Raytheon Air Warfare Systems vice-president Kim Ernzen said: “All operating modes of StormBreaker have been rigorously tested in operationally-relevant scenarios against real-world targets in environments that are similar to actual battlefield conditions.
“With its tri-mode seeker and datalink, this smart weapon will close a capability gap and make adverse weather irrelevant.”
In normal mode, the tri-mode seeker uses infrared imaging (mode one) and millimetre wave radar (mode two) to help fighter pilots hit moving targets from standoff ranges and in bad climatic conditions. A tertiary mode employs semi-active laser guidance technologies to hit targets.

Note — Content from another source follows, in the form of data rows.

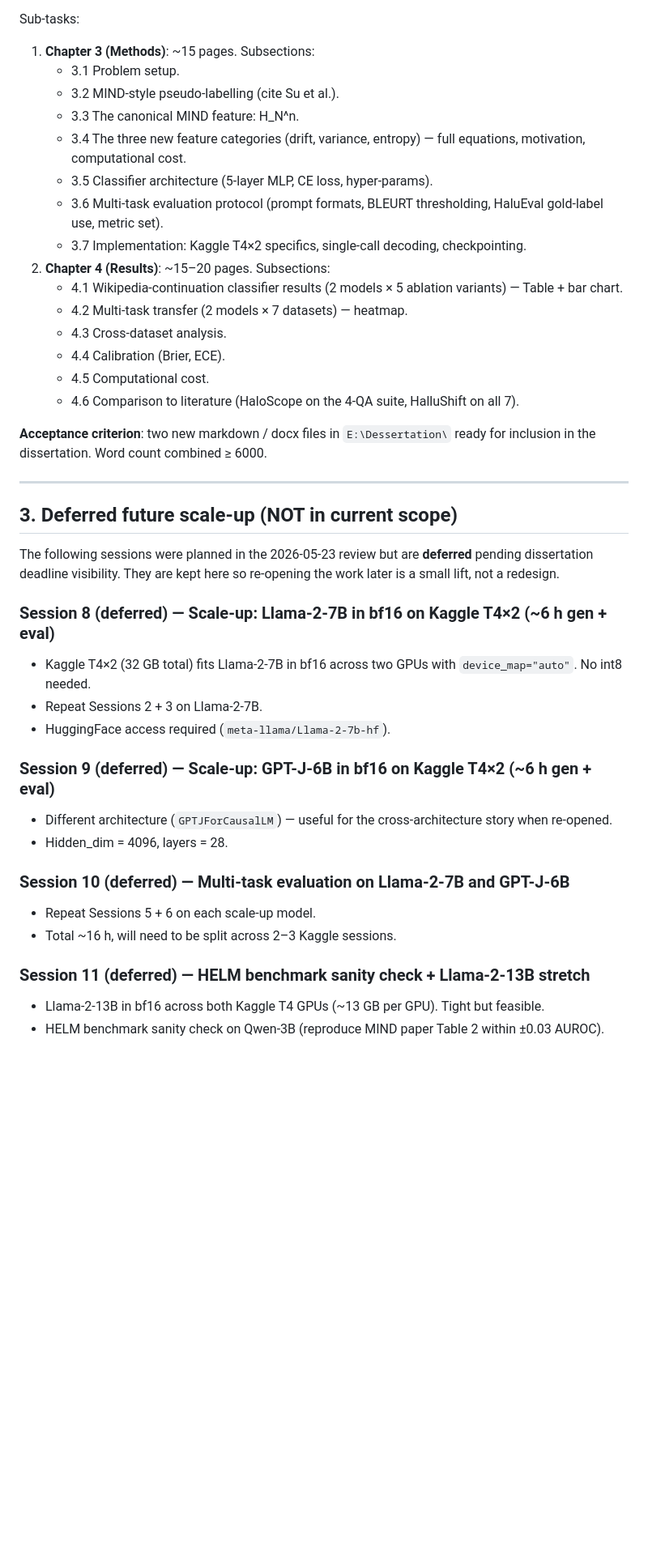
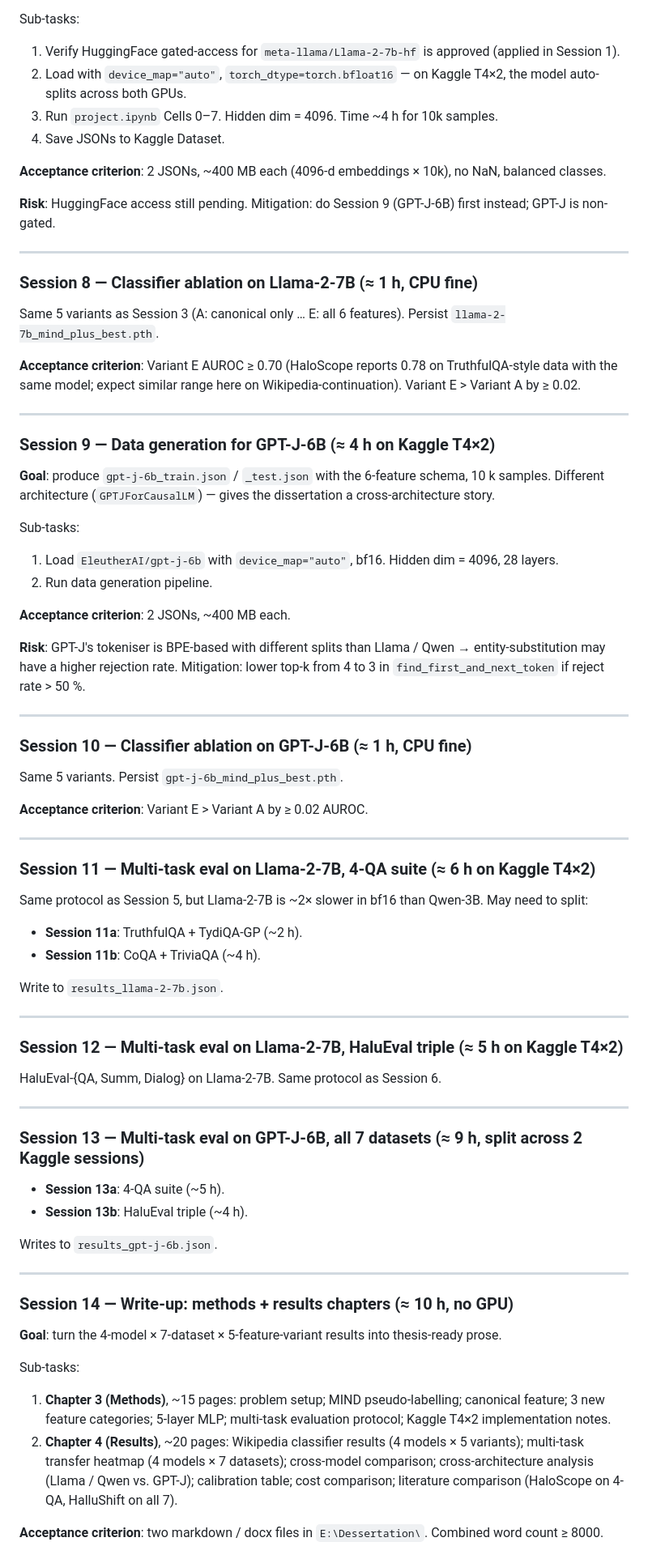
Before and after one commit to chinmoysahoo1999-spec/dissertation, a Markdown page: PLAN.md, the part around one of its changes. Shown at 81% size. Drawn GitHub-style; blank space fills up the shorter version.

Commit message:
plan: reinstate Llama-2-7B + GPT-J-6B (4-model sweep on Kaggle T4x2 bf16, ~39 GPU hours)

```diff
--- a/PLAN.md
+++ b/PLAN.md
@@ -193,46 +138,78 @@ Sub-tasks:
 
 Sub-tasks:
-1. **Chapter 3 (Methods)**: ~15 pages. Subsections:
-   - 3.1 Problem setup.
-   - 3.2 MIND-style pseudo-labelling (cite Su et al.).
-   - 3.3 The canonical MIND feature: H_N^n.
-   - 3.4 The three new feature categories (drift, variance, entropy) — full equations, motivation, computational cost.
-   - 3.5 Classifier architecture (5-layer MLP, CE loss, hyper-params).
-   - 3.6 Multi-task evaluation protocol (prompt formats, BLEURT thresholding, HaluEval gold-label use, metric set).
-   - 3.7 Implementation: Kaggle T4×2 specifics, single-call decoding, checkpointing.
-2. **Chapter 4 (Results)**: ~15–20 pages. Subsections:
-   - 4.1 Wikipedia-continuation classifier results (2 models × 5 ablation variants) — Table + bar chart.
-   - 4.2 Multi-task transfer (2 models × 7 datasets) — heatmap.
-   - 4.3 Cross-dataset analysis.
-   - 4.4 Calibration (Brier, ECE).
-   - 4.5 Computational cost.
-   - 4.6 Comparison to literature (HaloScope on the 4-QA suite, HalluShift on all 7).
+1. Verify HuggingFace gated-access for `meta-llama/Llama-2-7b-hf` is approved (applied in Session 1).
+2. Load with `device_map="auto"`, `torch_dtype=torch.bfloat16` — on Kaggle T4×2, the model auto-splits across both GPUs.
+3. Run `project.ipynb` Cells 0–7. Hidden dim = 4096. Time ~4 h for 10k samples.
+4. Save JSONs to Kaggle Dataset.
 
-**Acceptance criterion**: two new markdown / docx files in `E:\Dessertation\` ready for inclusion in the dissertation. Word count combined ≥ 6000.
+**Acceptance criterion**: 2 JSONs, ~400 MB each (4096-d embeddings × 10k), no NaN, balanced classes.
+
+**Risk**: HuggingFace access still pending. Mitigation: do Session 9 (GPT-J-6B) first instead; GPT-J is non-gated.
 
 ---
 
-## 3. Deferred future scale-up (NOT in current scope)
+### Session 8 — Classifier ablation on Llama-2-7B (≈ 1 h, CPU fine)
 
-The following sessions were planned in the 2026-05-23 review but are **deferred** pending dissertation deadline visibility. They are kept here so re-opening the work later is a small lift, not a redesign.
+Same 5 variants as Session 3 (A: canonical only … E: all 6 features). Persist `llama-2-7b_mind_plus_best.pth`.
 
-### Session 8 (deferred) — Scale-up: Llama-2-7B in bf16 on Kaggle T4×2 (~6 h gen + eval)
+**Acceptance criterion**: Variant E AUROC ≥ 0.70 (HaloScope reports 0.78 on TruthfulQA-style data with the same model; expect similar range here on Wikipedia-continuation). Variant E > Variant A by ≥ 0.02.
 
-- Kaggle T4×2 (32 GB total) fits Llama-2-7B in bf16 across two GPUs with `device_map="auto"`. No int8 needed.
-- Repeat Sessions 2 + 3 on Llama-2-7B.
-- HuggingFace access required (`meta-llama/Llama-2-7b-hf`).
+---
 
-### Session 9 (deferred) — Scale-up: GPT-J-6B in bf16 on Kaggle T4×2 (~6 h gen + eval)
+### Session 9 — Data generation for GPT-J-6B (≈ 4 h on Kaggle T4×2)
 
-- Different architecture (`GPTJForCausalLM`) — useful for the cross-architecture story when re-opened.
-- Hidden_dim = 4096, layers = 28.
+**Goal**: produce `gpt-j-6b_train.json` / `_test.json` with the 6-feature schema, 10 k samples. Different architecture (`GPTJForCausalLM`) — gives the dissertation a cross-architecture story.
 
-### Session 10 (deferred) — Multi-task evaluation on Llama-2-7B and GPT-J-6B
+Sub-tasks:
+1. Load `EleutherAI/gpt-j-6b` with `device_map="auto"`, bf16. Hidden dim = 4096, 28 layers.
+2. Run data generation pipeline.
 
-- Repeat Sessions 5 + 6 on each scale-up model.
-- Total ~16 h, will need to be split across 2–3 Kaggle sessions.
+**Acceptance criterion**: 2 JSONs, ~400 MB each.
 
-### Session 11 (deferred) — HELM benchmark sanity check + Llama-2-13B stretch
+**Risk**: GPT-J's tokeniser is BPE-based with different splits than Llama / Qwen → entity-substitution may have a higher rejection rate. Mitigation: lower top-k from 4 to 3 in `find_first_and_next_token` if reject rate > 50 %.
 
-- Llama-2-13B in bf16 across both Kaggle T4 GPUs (~13 GB per GPU). Tight but feasible.
-- HELM benchmark sanity check on Qwen-3B (reproduce MIND paper Table 2 within ±0.03 AUROC).
+---
+
+### Session 10 — Classifier ablation on GPT-J-6B (≈ 1 h, CPU fine)
+
+Same 5 variants. Persist `gpt-j-6b_mind_plus_best.pth`.
+
+**Acceptance criterion**: Variant E > Variant A by ≥ 0.02 AUROC.
+
+---
+
+### Session 11 — Multi-task eval on Llama-2-7B, 4-QA suite (≈ 6 h on Kaggle T4×2)
+
+Same protocol as Session 5, but Llama-2-7B is ~2× slower in bf16 than Qwen-3B. May need to split:
+- **Session 11a**: TruthfulQA + TydiQA-GP (~2 h).
+- **Session 11b**: CoQA + TriviaQA (~4 h).
+
+Write to `results_llama-2-7b.json`.
+
+---
+
+### Session 12 — Multi-task eval on Llama-2-7B, HaluEval triple (≈ 5 h on Kaggle T4×2)
+
+HaluEval-{QA, Summ, Dialog} on Llama-2-7B. Same protocol as Session 6.
+
+---
+
+### Session 13 — Multi-task eval on GPT-J-6B, all 7 datasets (≈ 9 h, split across 2 Kaggle sessions)
+
+- **Session 13a**: 4-QA suite (~5 h).
+- **Session 13b**: HaluEval triple (~4 h).
+
+Writes to `results_gpt-j-6b.json`.
+
+---
+
+### Session 14 — Write-up: methods + results chapters (≈ 10 h, no GPU)
+
+**Goal**: turn the 4-model × 7-dataset × 5-feature-variant results into thesis-ready prose.
+
+Sub-tasks:
+1. **Chapter 3 (Methods)**, ~15 pages: problem setup; MIND pseudo-labelling; canonical feature; 3 new feature categories; 5-layer MLP; multi-task evaluation protocol; Kaggle T4×2 implementation notes.
+2. **Chapter 4 (Results)**, ~20 pages: Wikipedia classifier results (4 models × 5 variants); multi-task transfer heatmap (4 models × 7 datasets); cross-model comparison; cross-architecture analysis (Llama / Qwen vs. GPT-J); calibration table; cost comparison; literature comparison (HaloScope on 4-QA, HalluShift on all 7).
+
+**Acceptance criterion**: two markdown / docx files in `E:\Dessertation\`. Combined word count ≥ 8000.
+
```
Also changed, not shown: other parts of PLAN.md (+97 -136 lines), STATUS.md (+9 -8 lines).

The Raytheon StormBreaker smart weapon programme was designed for use by the US Air Force (USAF), which required a better way to enhance its warfighters’ capabilities against adversaries in bad visual conditions.
The tri-mode seeker can detect targets through battlefield dust and debris and give pilots a clear image despite conditions in the air or on the ground.
Raytheon said that the smart weapon can fly more than 45 miles to hit a target, which means that pilots can fire the weapon at a safer distance. It is also saves money through reduced flying times and the need for fewer attacks.
Operational testing is now complete on the smart weapon and integration work is already underway. The USAF and the US Navy are attempting to use the StormBreaker with the Lockheed Martin F-35 Lightning and the Boeing F/A-18 Super Hornet.
In April 2018, Raytheon successfully incorporated the StormBreaker onto a Boeing F-15E Strike Eagle.